The alleged shooter claims to be a supporter of Donald Trump in a sense, but not completely: "As a symbol of a renewed white identity and common purpose? Sure. As a policy maker and leader? Dear god no."
NYPD and LAPD are increasing security in New York and Los Angeles mosques
1:45 am: The forces of the order officials of the two largest cities in the United States have announced that they are increasing security forces in mosques.
One of the suspects in New Zealand appears to have deliberately targeted Muslims in mosques during Friday prayers. The NYPD has released a statement to the public saying that "it is closely monitoring events in New Zealand and is prudently evaluating security in the places of the city".
Los Angeles police said in a Twitter post that "they are providing extra patrols around mosques."
Bloc for raised schools, hospital still closed
1:26 am: The police have closed the school block, allowing worried parents to take their children. The two mosques are still closed and the hospital where the victims were taken.
"We would like to reassure members of the public that there is a police presence in the city and community security is our priority," the police said in a statement
4 people in custody, says the police commissioner
12:42: Police commissioner Mike Bush told a news conference that there are four people in custody. He said three are men and the other is a woman.
"I don't presume there aren't others," Bush said.
He did not give an exact number of people killed or injured but said that there were a "significant" number of deaths.
He said that "they are not hiring" is limited to Christchurch.
C & # 39; was a number of IED attached to vehicles that had been stopped, Bush said.
Police urged all mosques in New Zealand to close the doors
12:23: The police reported more victims to two mosques.
The police also invited all the mosques to New Zealand closes its doors and asks residents to refrain from visiting
The residents of Christchurch were also asked to remain indoors.
Prime Minister: "It is clear that this is one of the darkest days in New Zealand"
23:55 : Prime Minister Jacinda Ardern said at a press conference that "it is clear that this is one of the darkest days in New Zealand".
"Clearly what happened here is an extraordinary and unprecedented act of violence," said Ardern.
Ardern said that many of the people directly affected by the shootings could be migrants or refugees. "They have chosen to make New Zealand their home and they are us … there is no place in New Zealand for unprecedented and extreme acts of violence, which is clear."

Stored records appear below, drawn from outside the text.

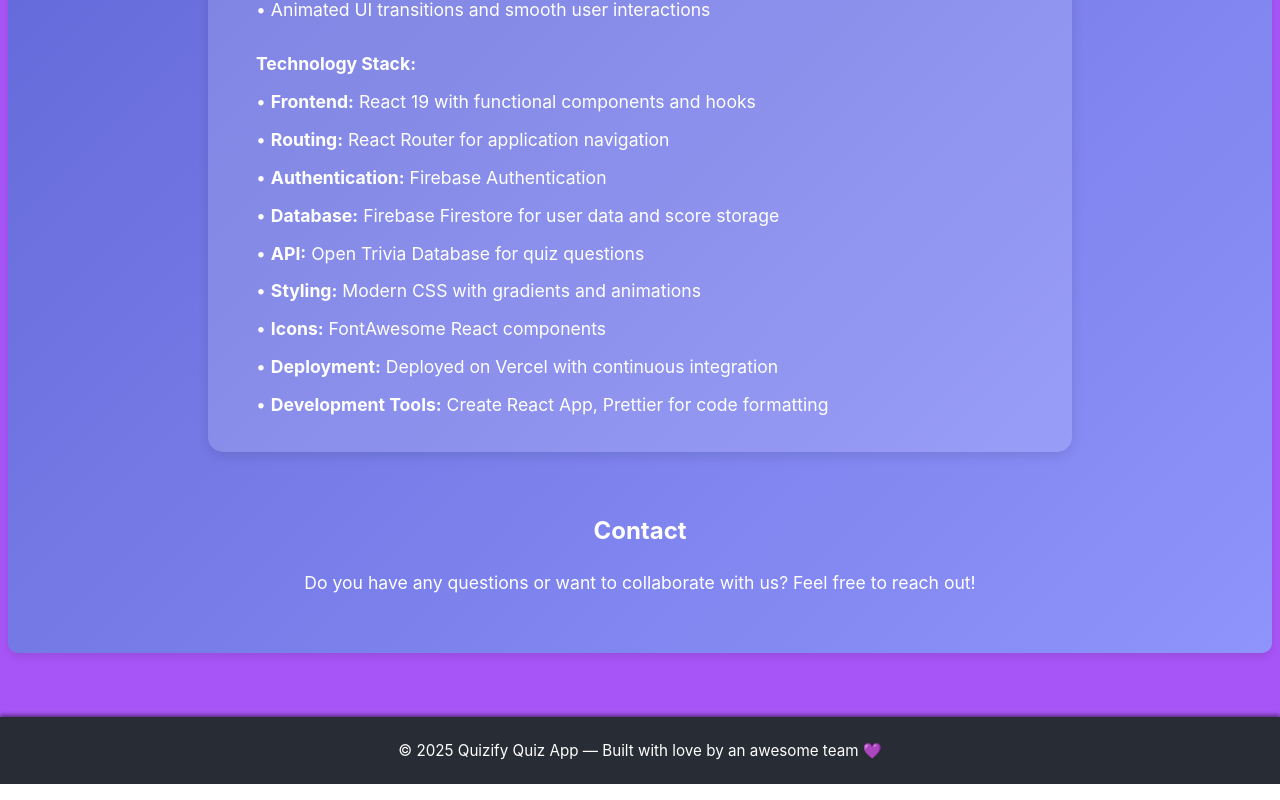
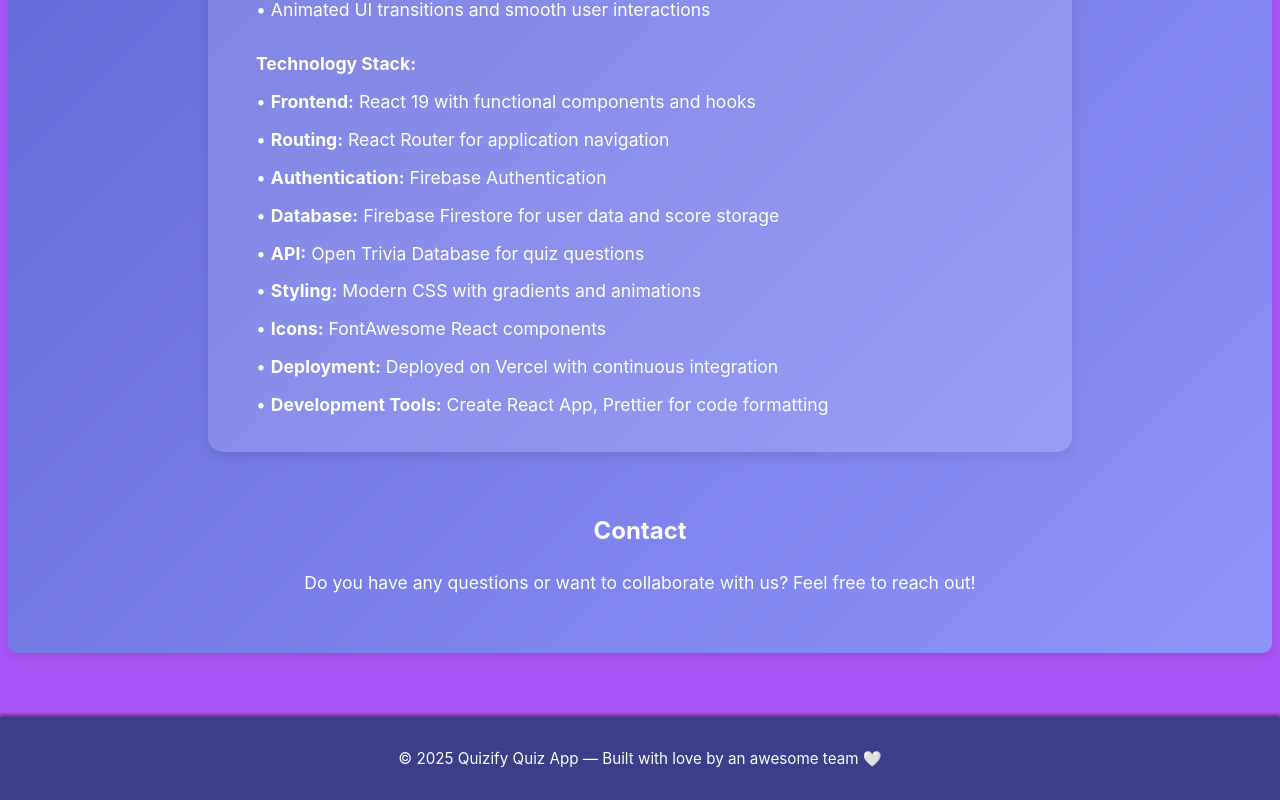
Before and after one commit to herrgallardo/lexicon-react-quiz-app, a React (Create React App) app: page /about in a window 1280 px wide. Shown: the part 1289-2089 px from the top of the page. Built offline with nearby package versions, Linux system fonts and the light colour scheme; no server answers.

Commit message:
fix(footer): footer style

```diff
--- a/src/components/Footer.css
+++ b/src/components/Footer.css
@@ -1,8 +1,8 @@
 .footer {
-  background-color: #282c34;
+  background-color: #3b3e88;
   color: #fff;
   text-align: center;
-  padding: 1.5rem 2rem;
+  padding: 2rem 2rem;
   font-size: 0.95rem;
   box-shadow: 0 -2px 4px rgba(0, 0, 0, 0.5);
   border-top: none;
--- a/src/components/Footer.jsx
+++ b/src/components/Footer.jsx
@@ -8,7 +8,7 @@
       <p>
         © {year} Quizify Quiz App — Built with love by an awesome team{' '}
         <span role="img" aria-label="purple heart">
-          💜
+          🤍
         </span>
       </p>
     </footer>
```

Witness: "I saw dead people everywhere"
23:55: Witness Len Peneha told the Associated Press that he saw a man dressed in black entering the Masjid Al Noor mosque and then hearing dozens of shots, followed by people fleeing the mosque in terror
"I saw people dead everywhere," Peneha said. "There were three in the hallway, on the door leading to the mosque, and the people inside the mosque. And incredible hazelnut. I don't understand how anyone can do this to these people, to anyone. It is ridiculous. "
Brian Pascus, Lex Haris and Brian Dakss contributed to the report.